Is there a bird’s next over the the front entrance risking bird poop on the customer’s head? Are customers being served in a timely way? Did the store look inviting, with all light bulbs on and everything dusted and ready to go? Were the employees up to speed on the latest products and services?

There was no question. Knowing an executive could stop in at any moment kept everyone on their toes. The stores were undoubtedly cleaner and the customer service was better as a result.

Of course, these visits were always stressful. The general sentiment was “no such thing as a good visit”–the best you could hope for was “not a bad one.”

Which is why Bill came up with an idea to change the experience.

Every summer, instead of the usual pop-in store visits, Bill rented a van, wrapped it in the company logo and fun graphic and hit the road visiting all his stores.

The schedule was announced ahead of time, and there was one big rule: Employees would receive only positive feedback, celebration and fun.

If something was wrong, Bill would quietly call the manager’s attention to it. If it was a small thing like an unplugged sign, he would just plug it in and fix it himself while no one was looking.

These tours had a clear goal: To notice what was right. He did his homework and cane prepared with all kinds of recognition, along with a token of appreciation for every employee.

His operations manager came along and took tons of pictures of every visit. Every evening they created an upbeat collage that included the names of everyone recognized and why.

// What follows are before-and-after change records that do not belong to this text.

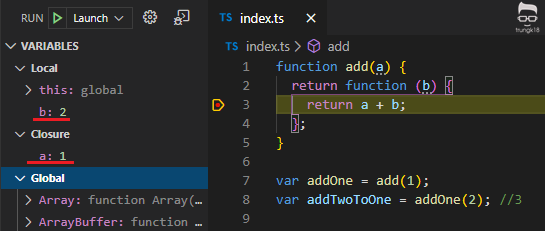
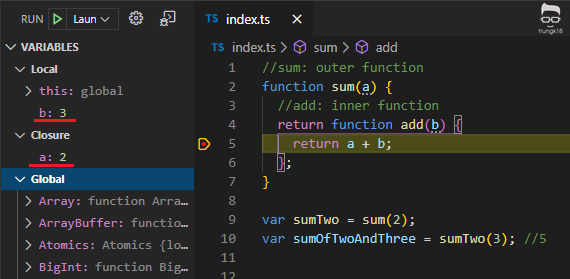
Update closure with refactor code

diff --git a/_posts/2020-05-30-javascript-closure.md b/_posts/2020-05-30-javascript-closure.md
@@ -22,37 +22,61 @@ After more than four years working with JavaScript and has built many applicatio
 Consider the following example
 
 ```javascript
-//add: outer function
-function add(a) {
-
-  //addMore: inner function
-  return function addMore(b) {
+//sum: outer function
+function sum(a) {
+  //add: inner function
+  return function add(b) {
     return a + b;
   };
 }
 
-var addOne = add(1);
-var sumOfOnePlusTwo = addOne(2); //3
+var sumTwo = sum(2);
+var sumOfTwoAndThree = sumTwo(3); //5
 ```
 
-1. Function `add` was created with an argument `a`. When invoke `add`, it will return another function `addMore` that has `b` as the local argument. Noted that how `addMore` also has access to `a`, which is the argument of the outer function `add`.
+1. Function `sum` was created with an argument `a`. When invoke `sum`, it will return another function `add` that has `b` as the local argument. Noted that how `add` also has access to `a`, which is the argument of the outer function `sum`.
 
-2. I created a variable `addOne` and assigned it to the return value of `add(1)`. At this point, `addOne` is actually another function that can be invoked.
+2. I created a variable `sumTwo` and assigned it to the return value of `sum(2)`. At this point, `sumTwo` is actually another function that can be invoked, which is `add(b)`.
 
-3. I created another variable `sumOfOnePlusTwo` and assigned it to the return value of `addOne(2)`, which is 3. 
-It means that somehow, the `addOne` function has access to `1`, and then do the add operation with `2` that I passed in.
+3. I created another variable `sumOfTwoAndThree` and assigned it to the return value of `sumTwo(3)`, which is 5. 
 
-Where is the value `1` of an argument `a` stored, even the function `add` has already been executed and its value was assigned to `addOne`?
+It means that somehow, the `sumTwo` function still has access to `2`, and then do the add operation with `3` that I passed in.
 
-In some programming languages, the local variables within a function exist for just the duration of that function's execution. Once `add()` finishes executing, you might expect that the `a` argument would no longer be accessible. However, because the code still works as expected, this is obviously not the case in JavaScript.
+Where is the value `2` of an argument `a` stored, even the function `sum` has already been executed and its value was assigned to `sumTwo`?
+
+In some programming languages, the local variables within a function exist for just the duration of that function's execution. Once `sum()` finishes executing, you might expect that the `a` argument would no longer be accessible. However, because the code still works as expected, this is obviously not the case in JavaScript.
 
 The reason is that functions in JavaScript form **closures**.
 
-A closure is a combination of a function bundled together (enclosed) with references to its surrounding state (the lexical environment). In other words, a closure gives **you access to an outer function’s scope from an inner function**. <u>Even if the outer function has already been invoked.</u>
+A <u>closure</u> is a combination of a function bundled together (enclosed) with references to its surrounding state (the lexical environment). In other words, a closure gives **you access to an outer function’s scope from an inner function**. <u>Even if the outer function has already been invoked.</u>
 
 ![What is JavaScript Closure?](https://github.com/trungk18/trungk18.github.io/raw/master/img/blog/javascript-closure-01.png)
 
-Look at the above screenshot from VSCode debugger, you will see that when invoked the `addOne(2)`, the closure contains `a : 1`. While the local scope contains `b : 2`.
+Look at the above screenshot from VSCode debugger, you will see that when invoked the `sumTwo(3)`, the closure contains `a : 2`. While the local scope contains `b : 3`.
+
+You could also invoke the function differently.
+
+```javascript
+//sum: outer function
+function sum(a) {
+  //add: inner function
+  return function add(b) {
+    return a + b;
+  };
+}
+
+sum(2)(3);
+
+// Is equivalent to...
+sum(2);
+function add(b){
+    return 2+b;
+}
+add(3);
+
+// Which becomes...
+return 2+3; // 5
+```
 
 ## Usage
 
@@ -119,9 +143,11 @@ document.getElementById('size-16').onclick = size16;
 
 - [https://developer.mozilla.org/en-US/docs/Web/JavaScript/Closures][3]
 - [https://stackoverflow.com/a/111111/3375906][4]
+- [https://stackoverflow.com/a/35320692/3375906][5]
 
 [0]: https://www.w3schools.com/js/js_function_closures.asp
 [1]: https://addyosmani.com/resources/essentialjsdesignpatterns/book/#revealingmodulepatternjavascript
 [2]: https://trungk18.com/experience/limit-the-number-of-simultaneous-ajax-requests/
 [3]: https://developer.mozilla.org/en-US/docs/Web/JavaScript/Closures
 [4]: https://stackoverflow.com/a/111111/3375906
+[5]: https://stackoverflow.com/a/35320692/3375906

The “postcard” was emailed to the entire region every evening.

The other store directors jokingly referered to the month as Bill’s “love tour,” but Bill was confident enough to withstand the razzing.

The truth is, the employees loved the love.

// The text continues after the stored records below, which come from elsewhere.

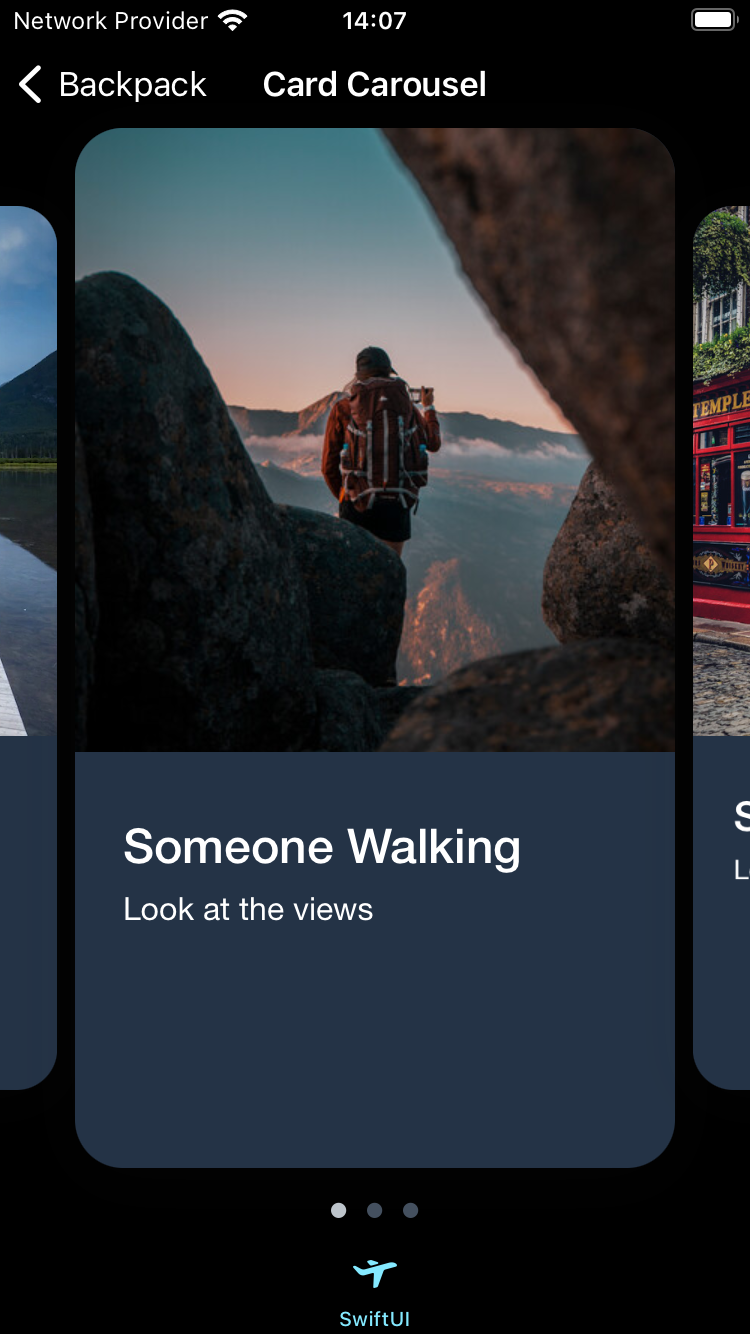
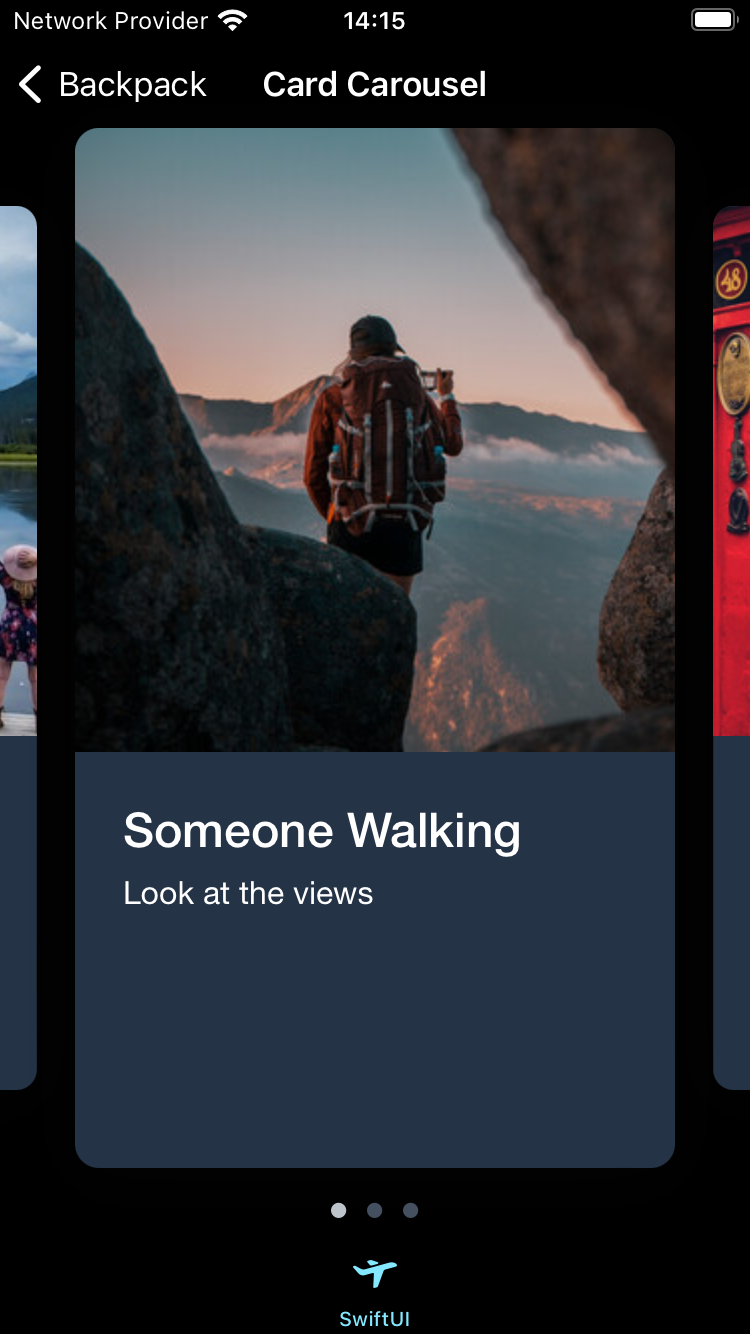
retake screenshots

diff --git a/Backpack-SwiftUI/CarouselCard/Classes/BPKCarouselCard.swift b/Backpack-SwiftUI/CarouselCard/Classes/BPKCarouselCard.swift
@@ -59,13 +59,13 @@ public struct BPKCarouselCard<Content: View>: View {
                 }
             }
             .background(.white.darkVariant(.badgeBackgroundNormalColor))
-            .clipShape(RoundedRectangle(cornerRadius: .lg))
+            .clipShape(RoundedRectangle(cornerRadius: .md))
             .shadow(.lg)
         }
     }
     
     private func cardContent(reader: GeometryProxy) -> some View {
-        VStack(alignment: .leading) {
+        VStack(alignment: .leading, spacing: BPKSpacing.none) {
             content()
                 .frame(
                     width: reader.size.width,

diff --git a/Backpack-SwiftUI/CardCarousel/Classes/BPKCardCarousel.swift b/Backpack-SwiftUI/CardCarousel/Classes/BPKCardCarousel.swift
@@ -98,7 +98,7 @@ internal struct InternalCardCarousel<Content: View>: View {
                         .frame(width: cardWidth)
                         .offset(x: isDragging ? totalDrag : getContentOffset(
                             for: index,
-                            spacing: horizontalSizeClass == .regular ? 0 : BPKSpacing.base.value
+                            spacing: horizontalSizeClass == .regular ? 0 : BPKSpacing.sm.value
                         ))
                         .animation(dragAnimation, value: totalDrag)
                         .scaleEffect(scaleEffect(for: index))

Results skyrocketed during that time. The employees wanted to be on top of their game when the tour stopped by their store, and, as you can imagine, there was not a birds nest in sight. Everything was dusted and ready to go, and the employees knew all about the latest products and services.

These planned visits caused everyone to go through their checklists and remember what a great experience looked like.  this was so much more effecitve than a “gotcha ” pop-in visit.

Yes, Bill still had to show up unannounced at other time. Winning Well requires holding people accountable. But the love tour helped remind employees of what they were capable of doing and built commitment.

Curiosity

Another vital type of executive visit, which seems to be quite hard for some executives, is a curiosity tour. It can be tricky.

The Purpose: To set aside what you think you know and truly listen to employees and customers.

The Approach: Show up humbly and ask strategic open-ended questions. Talk to as many folks as you can in as many roles as possible. Talk to customers. Resist the urge to talk too much or to “sell” why their struggle isn’t real. Listen. Take notes. And really consider.

Every single time I’ve gone out on a curiosity tour, I learned something useful. When I work with clients I take this approach too. You wouldn’t believe how many times an executive will ask me, “How in the world did you figure out that was an issue?” and the answer is almost always the same.

I asked.

You can too.

No matter what kind of executive visit your planning, if you can show up with true confident humility with a balanced focus on results and relationships, you will make a positive impact.

Related Thoughts

Town Hall Meetings: 6 Mistakes to Avoid in Your Leadership Message

My Fast Company Article on Listening: 7 Ways to Build a Culture of Listening

5 Secrets to Great Skip Level Meetings

 

Posted in Winning Well and tagged , .

Karin Hurt

Karin Hurt, is CEO of Let’s Grow Leaders and a former Verizon Wireless executive. Karin was named on Inc.’s list of 100 Great Leadership Speakers for Your Next Conference, the American Management Association List of 50 Leaders to Watch, and as a Trust Across America Top Thought Leader in Trust. She’s the award-winning author of two books, Winning Well: A Manager’s Guide to Getting Results— Without Losing Your Soul, and Overcoming an Imperfect Boss. She’s regularly featured in business publications including Fast Company, Entrepreneur, and Inc.

Leave a Reply

Your email address will not be published. Required fields are marked *

This site uses Akismet to reduce spam. Learn how your comment data is processed.